*Your assignment:* Among the entries below, find each line holding "dark" and return it.
=== Begin Enclosure ===
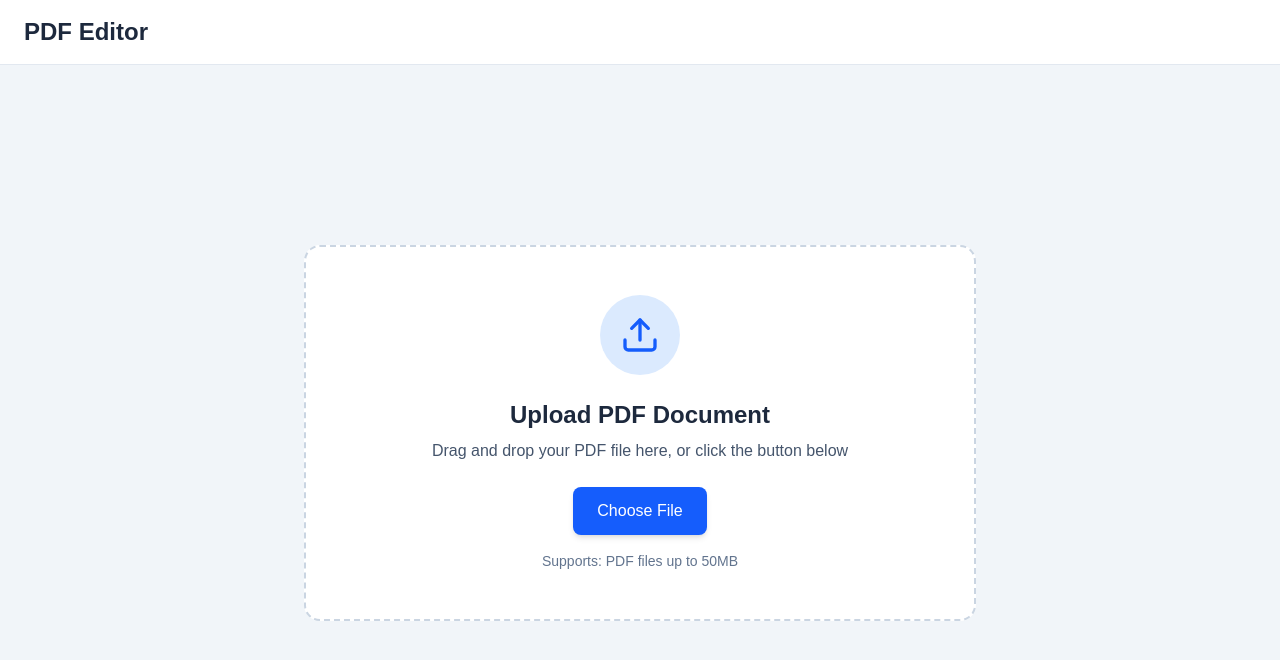
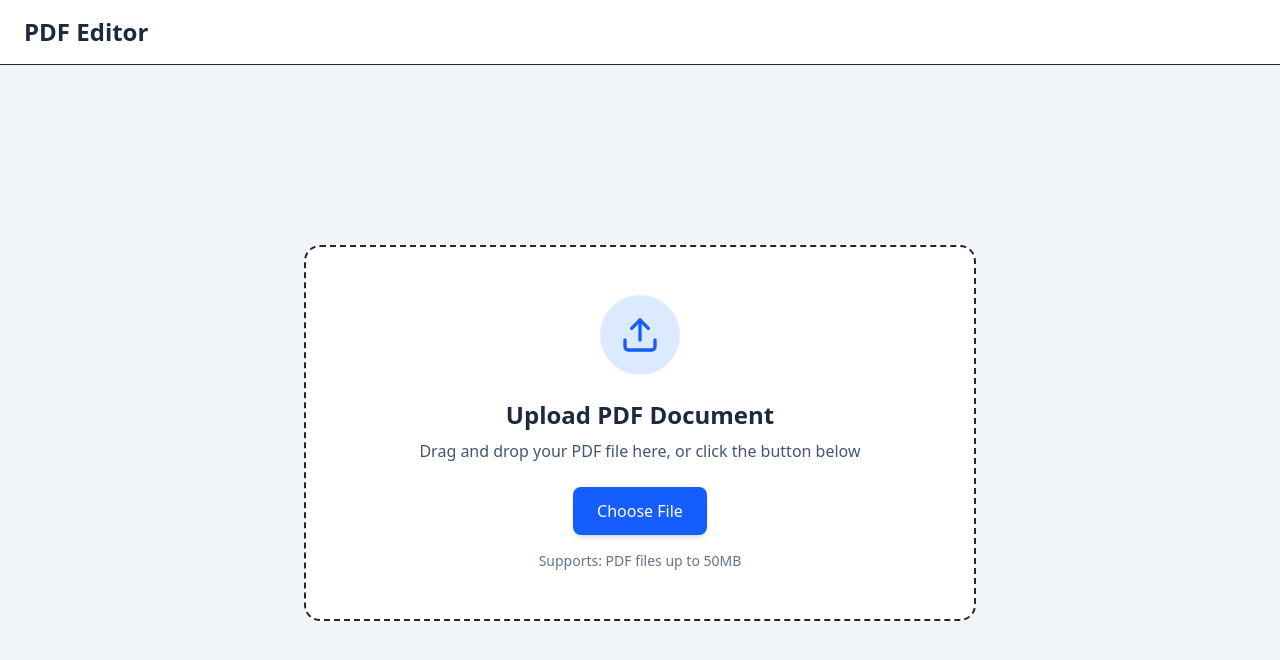
Before and after one commit to Vette1123/PDF-Editor, a Next.js app: page / in a window 1280 px wide. Shown: the top 660 px of the page. Built offline with nearby package versions, Linux system fonts and the light colour scheme.

Commit message:
feat: design-token system with light/dark themes

```diff
--- a/app/globals.css
+++ b/app/globals.css
@@ -1,38 +1,67 @@
 @import 'tailwindcss';
 
-:root {
-  --background: #ffffff;
-  --foreground: #171717;
-}
-
-@theme inline {
-  --color-background: var(--background);
-  --color-foreground: var(--foreground);
+@theme {
   --font-sans: var(--font-geist-sans);
   --font-mono: var(--font-geist-mono);
 }
 
-@media (prefers-color-scheme: dark) {
-  :root {
-    --background: #0a0a0a;
-    --foreground: #ededed;
-  }
+:root {
+  /* dark-first (default) */
+  --bg-canvas: #0a0a0b;
+  --bg-panel: #141416;
+  --bg-elevated: #1c1c1f;
+  --border: #27272a;
+  --border-strong: #3f3f46;
+  --text: #fafafa;
+  --text-muted: #a1a1aa;
+  --accent: #6366f1;
+  --accent-hover: #818cf8;
+  --accent-ring: #6366f1;
+  --success: #10b981;
+  --danger: #f43f5e;
+  --warning: #f59e0b;
+  --shadow: 0 1px 0 0 rgb(255 255 255 / 4%) inset, 0 8px 24px -8px rgb(0 0 0 / 60%);
 }
 
-body {
-  background: var(--background);
-  color: var(--foreground);
-  font-family: Arial, Helvetica, sans-serif;
+.light {
+  --bg-canvas: #fafafa;
+  --bg-panel: #ffffff;
+  --bg-elevated: #ffffff;
+  --border: #e4e4e7;
+  --border-strong: #d4d4d8;
+  --text: #18181b;
+  --text-muted: #52525b;
+  --accent: #6366f1;
+  --accent-hover: #4f46e5;
+  --accent-ring: #6366f1;
+  --shadow: 0 1px 2px 0 rgb(0 0 0 / 6%), 0 8px 24px -12px rgb(0 0 0 / 12%);
 }
 
-@keyframes blink {
-  0%,
-  50%,
-  100% {
-    opacity: 1;
-  }
-  25%,
-  75% {
-    opacity: 0;
-  }
+@theme inline {
+  --color-canvas: var(--bg-canvas);
+  --color-panel: var(--bg-panel);
+  --color-elevated: var(--bg-elevated);
+  --color-border: var(--border);
+  --color-border-strong: var(--border-strong);
+  --color-fg: var(--text);
+  --color-fg-muted: var(--text-muted);
+  --color-accent: var(--accent);
+  --color-accent-hover: var(--accent-hover);
+  --color-success: var(--success);
+  --color-danger: var(--danger);
+  --color-warning: var(--warning);
 }
+
+* { border-color: var(--border); }
+
+body {
+  background: var(--bg-canvas);
+  color: var(--text);
+  font-family: var(--font-sans), system-ui, sans-serif;
+}
+
+@keyframes blink { 0%,50%,100% { opacity: 1 } 25%,75% { opacity: 0 } }
+
+@media (prefers-reduced-motion: reduce) {
+  *, *::before, *::after { animation-duration: .001ms !important; transition-duration: .001ms !important; }
+}
```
=== End Enclosure ===
*Task response:*
feat: design-token system with light/dark themes
-@media (prefers-color-scheme: dark) {
+  /* dark-first (default) */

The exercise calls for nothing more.